The TMI-booker not only regales you with updates on their emotions, but their bodily functions as well, so you can rest with ease now knowing that, “Tim just came from the bathroom, Gillian McKeith would not be impressed by what came out.”
Nothing warms the heart like love’s first blush, except when you’re witness to it through Facebook. The irony of expressing your never-ending love for your darling Samantha, through Facebook, (a platform brought about through spurned love) is entirely lost on these particular type of Facebookers.
The thing with this type of Facebooker is that if they were in ‘love’s first blush,’ one could – kind of – forgive them for the incessant updates about how wonderful, amazing, breathtaking and lovely their other half is. However, three years into the relationship, yet another treacly-sweet update following the one you posted just three hours ago, may induce a homicidal rage. Or of course, this could be the jealousy speaking.
The compassionate-booker, having come to realise their ‘please forward,’ emails with their threats of certain death or bad luck should you not comply, have been trashed immediately have taken their game to Facebook.
However, they have learnt that their attempts to terrorise you into forwarding their e-mails have failed, they now choose to play the guilt card. A real example of one of these statuses is as follows:
“A cancer patient has only one wish, to kick cancer’s butt. I know that 97% of you won’t repost this as your status, but my friends will be the 3% that do. So in honour of someone who died, or is fighting cancer post this.”
Let’s take a magnifying glass to this.

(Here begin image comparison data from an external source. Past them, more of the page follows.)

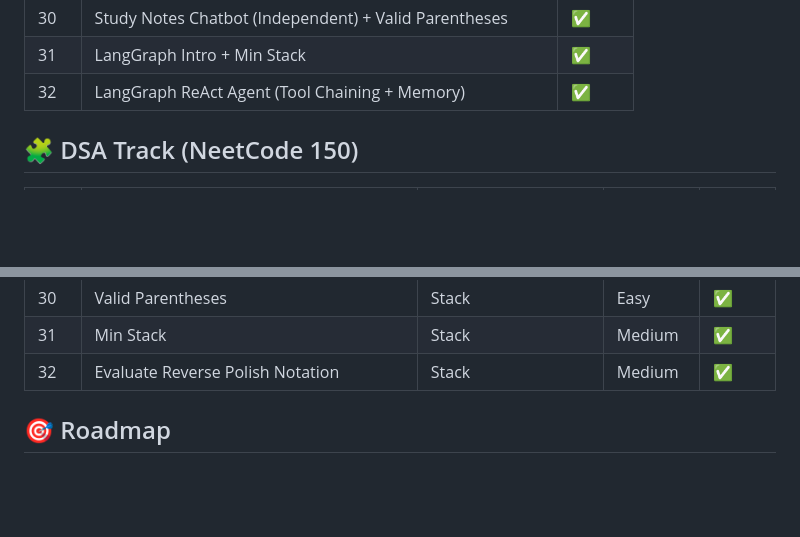
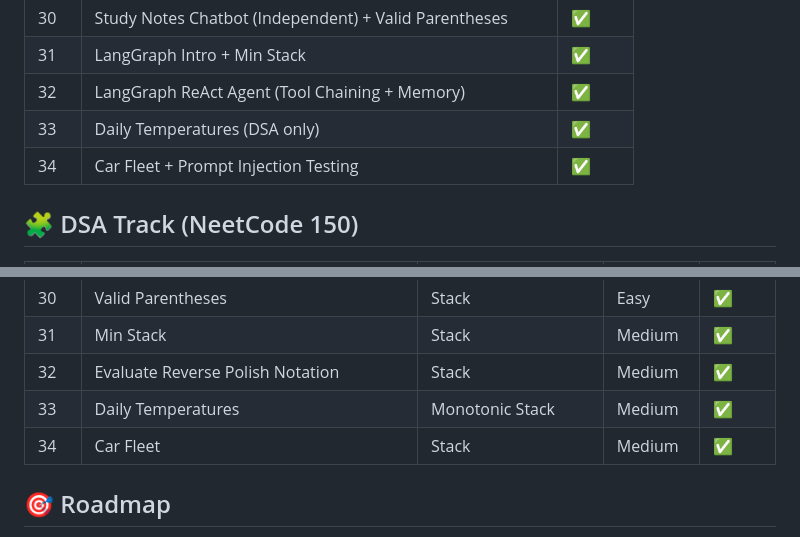
Before and after one commit to Adityapanchal09/ai-engineer-journey, a Markdown page: README.md, 2 parts joined by grey strips. GitHub-like rendering; blank space fills up the shorter version.

```diff
--- a/README.md
+++ b/README.md
@@ -432,6 +473,8 @@ A daily learning log documenting my path to becoming an AI Engineer — building
 | 30 | Study Notes Chatbot (Independent) + Valid Parentheses | ✅ |
 | 31 | LangGraph Intro + Min Stack | ✅ |
 | 32 | LangGraph ReAct Agent (Tool Chaining + Memory) | ✅ |
+| 33 | Daily Temperatures (DSA only) | ✅ |
+| 34 | Car Fleet + Prompt Injection Testing | ✅ |
 
 ## 🧩 DSA Track (NeetCode 150)
 
@@ -458,6 +501,8 @@ A daily learning log documenting my path to becoming an AI Engineer — building
 | 30 | Valid Parentheses | Stack | Easy | ✅ |
 | 31 | Min Stack | Stack | Medium | ✅ |
 | 32 | Evaluate Reverse Polish Notation | Stack | Medium | ✅ |
+| 33 | Daily Temperatures | Monotonic Stack | Medium | ✅ |
+| 34 | Car Fleet | Stack | Medium | ✅ |
 
 ## 🎯 Roadmap
 
```
Also changed, not shown: other parts of README.md (+54 -6 lines).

As you can see, right off they open with the big guns, in this case, cancer. Of course, it could be anything truly awful, such as rape, abandonment, Google Buzz. Shrewdly, the status appeals also to your innate desire to be liked (why you’re on Facebook in the first place) with the 3% friend comment. Like any well-written treatise, it closes off by linking back to what was opened with, another big gun, as it appeals to your milk of human kindness.
Despite all this, there was one moment last year when even I, your esteemed writer, fell prey to this and copy and pasted one of these statuses:
“Put this as your status if you know/are related to someone who suffers from being a Sharks fan. Being a Sharks fan is a real disorder and should be taken seriously. There is no known cure for Sharks Fan Disorder. Show your sympathy for them and the beating they will take from the Stormers this Saturday by resposting this. Sadly, 90% of those who suffer from Sharks Fan Disorder won’t repost this because they don’t know how to copy & paste.”
Well, we all know how that turned out.
These are only five out of a plethora of crimes Facebook users commit daily in their statuses. Of course many of you would claim that all of this occurs on Twitter as well.
Sadly, you would be correct. Like all things innovative and à la mode, the masses eventually catch on and want to be part of it, and as such, the great-unwashed masses of Facebook have brought their foreign Facebook customs to Twitter.
However, with time, they will come to forget these foul habits. To those already well versed in the ways of the revolutionary house of Twitter, we should not make calls for them to jump due to these Facebook-tendencies, but rather show them the correct ways.
One can only hope they’re quick about it.